The column vector time
is a fixed factor, normalized to values
between ±1
. The number of rows in the fixed factor specifies
the number of runs in the design. The resulting design dCV
gives
factor settings for the three controlled model factors at each time.
Specify Categorical Factors
Categorical factors take values in a discrete set of levels. Both cordexch
and rowexch
have a 'categorical'
parameter that
allows you to specify the indices of categorical factors and a
'levels'
parameter that allows you to specify a number of
levels for each factor.
For example, the following eightrun design is for a linear additive model with five factors in which the final factor is categorical with three levels:
dCEcat = cordexch(5,8,'linear','categorical',5,'levels',3) dCEcat = 1 1 1 1 2 1 1 1 1 3 1 1 1 1 3 1 1 1 1 2 1 1 1 1 3 1 1 1 1 1 1 1 1 1 3 1 1 1 1 1
Specify Candidate Sets
The rowexchange algorithm exchanges rows of an initial design matrix
X with rows from a design matrix C
evaluated at a candidate set of feasible treatments. The rowexch
function automatically generates a C
appropriate for a specified model, operating in two steps by calling the candgen
and candexch
functions in sequence.
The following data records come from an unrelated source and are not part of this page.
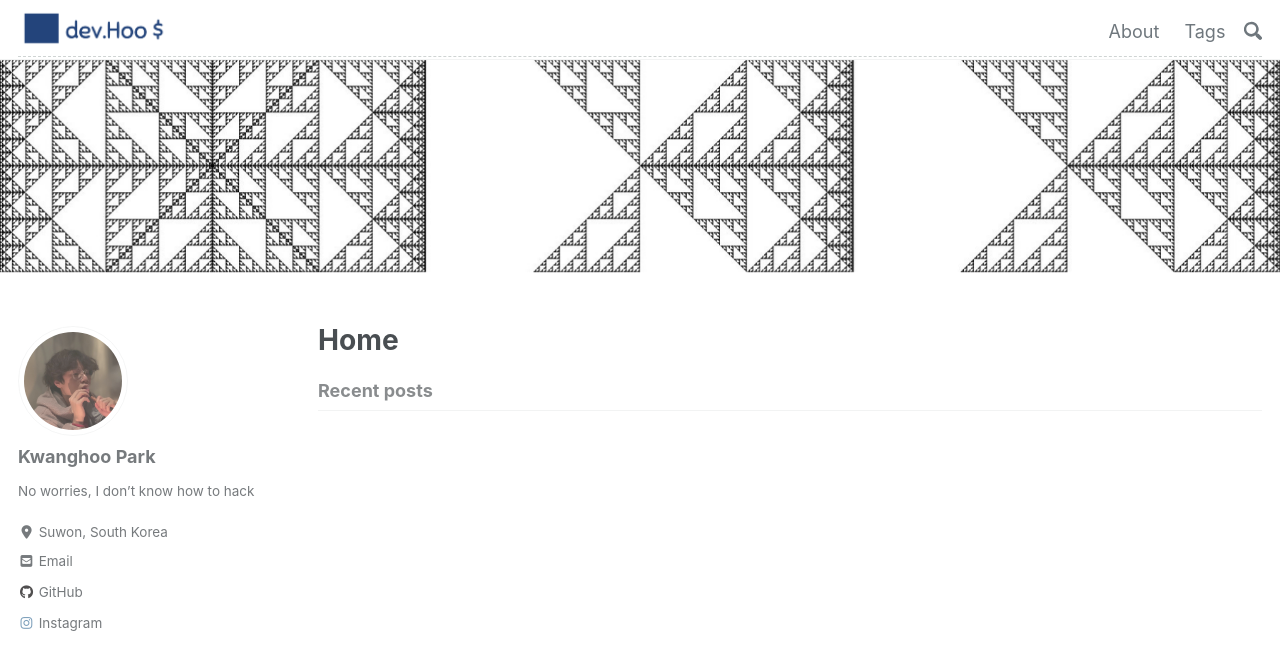
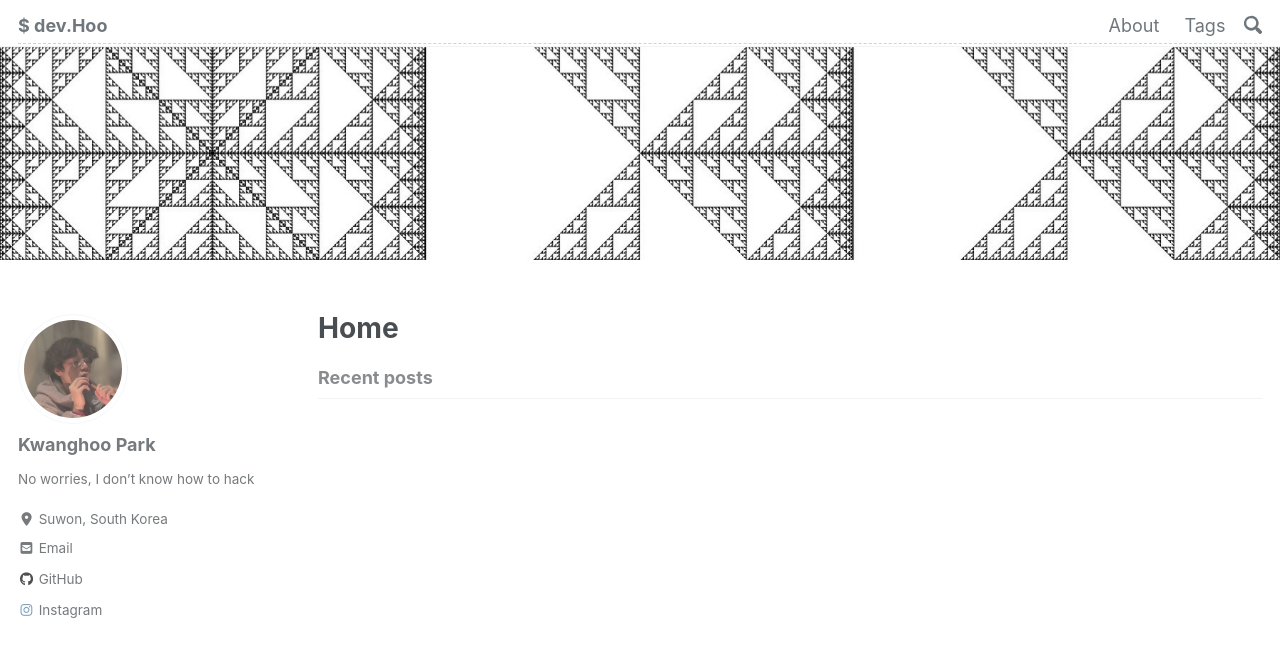
Before and after one commit to twinai/jerry901, a Jekyll site: the page built from index.html, in a window 1280 px wide and 900 px high. Shown: the top 670 px of the window. Built offline with Jekyll 4.4.1, drawn with Linux system fonts in a browser that asks for light colours; cached includes are drawn as plain includes; nearby versions of some CDN libraries; the list of posts is cut into pages by our own code.

Commit message:
change logo

```diff
--- a/_config.yml
+++ b/_config.yml
@@ -26,8 +26,8 @@
 baseurl                  : # the subpath of your site, e.g. "/blog"
 repository               : "jerry901/jerry901.github.io" # GitHub username/repo-name e.g. "mmistakes/minimal-mistakes"
 teaser                   : # path of fallback teaser image, e.g. "/assets/images/500x300.png"
-logo                     : "/assets/images/dev.Hoo-logo.png" # path of logo image to display in the masthead, e.g. "/assets/images/88x88.png"
-masthead_title           : ' ' # overrides the website title displayed in the masthead, use " " for no title
+# logo                     : "/assets/images/dev.Hoo-logo.png" # path of logo image to display in the masthead, e.g. "/assets/images/88x88.png"
+masthead_title           : '$ dev.Hoo' # overrides the website title displayed in the masthead, use " " for no title
 # breadcrumbs            : false # true, false (default)
 words_per_minute         : 200
 comments:
```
Provide your own
C by calling candexch
directly.
For example, the following uses rowexch
to generate a fiverun design for a twofactor pure
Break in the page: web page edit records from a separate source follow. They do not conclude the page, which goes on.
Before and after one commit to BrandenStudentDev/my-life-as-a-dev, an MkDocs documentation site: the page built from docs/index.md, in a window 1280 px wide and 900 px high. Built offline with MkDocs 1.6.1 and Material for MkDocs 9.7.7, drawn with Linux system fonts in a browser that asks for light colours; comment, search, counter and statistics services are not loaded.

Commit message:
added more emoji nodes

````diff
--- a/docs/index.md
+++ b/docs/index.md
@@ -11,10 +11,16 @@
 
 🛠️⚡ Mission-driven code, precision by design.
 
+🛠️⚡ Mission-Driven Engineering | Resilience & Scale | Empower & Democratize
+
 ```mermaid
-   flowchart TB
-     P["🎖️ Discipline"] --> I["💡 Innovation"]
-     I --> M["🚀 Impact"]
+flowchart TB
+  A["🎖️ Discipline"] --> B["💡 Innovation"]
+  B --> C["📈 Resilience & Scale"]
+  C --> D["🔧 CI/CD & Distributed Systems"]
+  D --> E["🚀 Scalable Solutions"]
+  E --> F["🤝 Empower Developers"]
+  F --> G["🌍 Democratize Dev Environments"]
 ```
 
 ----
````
quadratic model using a candidate set that is produced internally:
dRE1 = rowexch(2,5,'purequadratic','tries',10) dRE1 = 1 1 0 0 1 1 1 0 1 1
The same thing can be done using candgen
and candexch
in sequence:
[dC,C] = candgen(2,'purequadratic') % Candidate set, C dC = 1 1 0 1 1 1 1 0 0 0 1 0 1 1 0 1 1 1 C = 1 1 1 1 1 1 0 1 0 1 1 1 1 1 1 1 1 0 1 0 1 0 0 0 0 1 1 0 1 0 1 1 1 1 1 1 0 1 0 1 1 1 1 1 1 treatments = candexch(C,5,'tries',10) % Dopt subset treatments = 2 1 7 3 4 dRE2 = dC(treatments,:) % Display design dRE2 = 0 1 1 1 1 1 1 1 1 0
You can replace C
in this example with a design matrix
evaluated at your own candidate set. For example, suppose your experiment is
constrained so that the two factors cannot have extreme settings simultaneously. The
following produces a restricted candidate set:
constraint = sum(abs(dC),2) < 2; % Feasible treatments my_dC = dC(constraint,:) my_dC = 0 1 1 0 0 0 1 0 0 1
Use the x2fx
function to convert the candidate
set to a design matrix:
my_C = x2fx(my_dC,'purequadratic') my_C = 1 0 1 0 1 1 1 0 1 0 1 0 0 0 0 1 1 0 1 0 1 0 1 0 1
Find the required design in the same manner:
my_treatments = candexch(my_C,5,'tries',10) % Dopt subset my_treatments = 2 4 5 1 3 my_dRE = my_dC(my_treatments,:) % Display design my_dRE = 1 0 1 0 0 1 0 1 0 0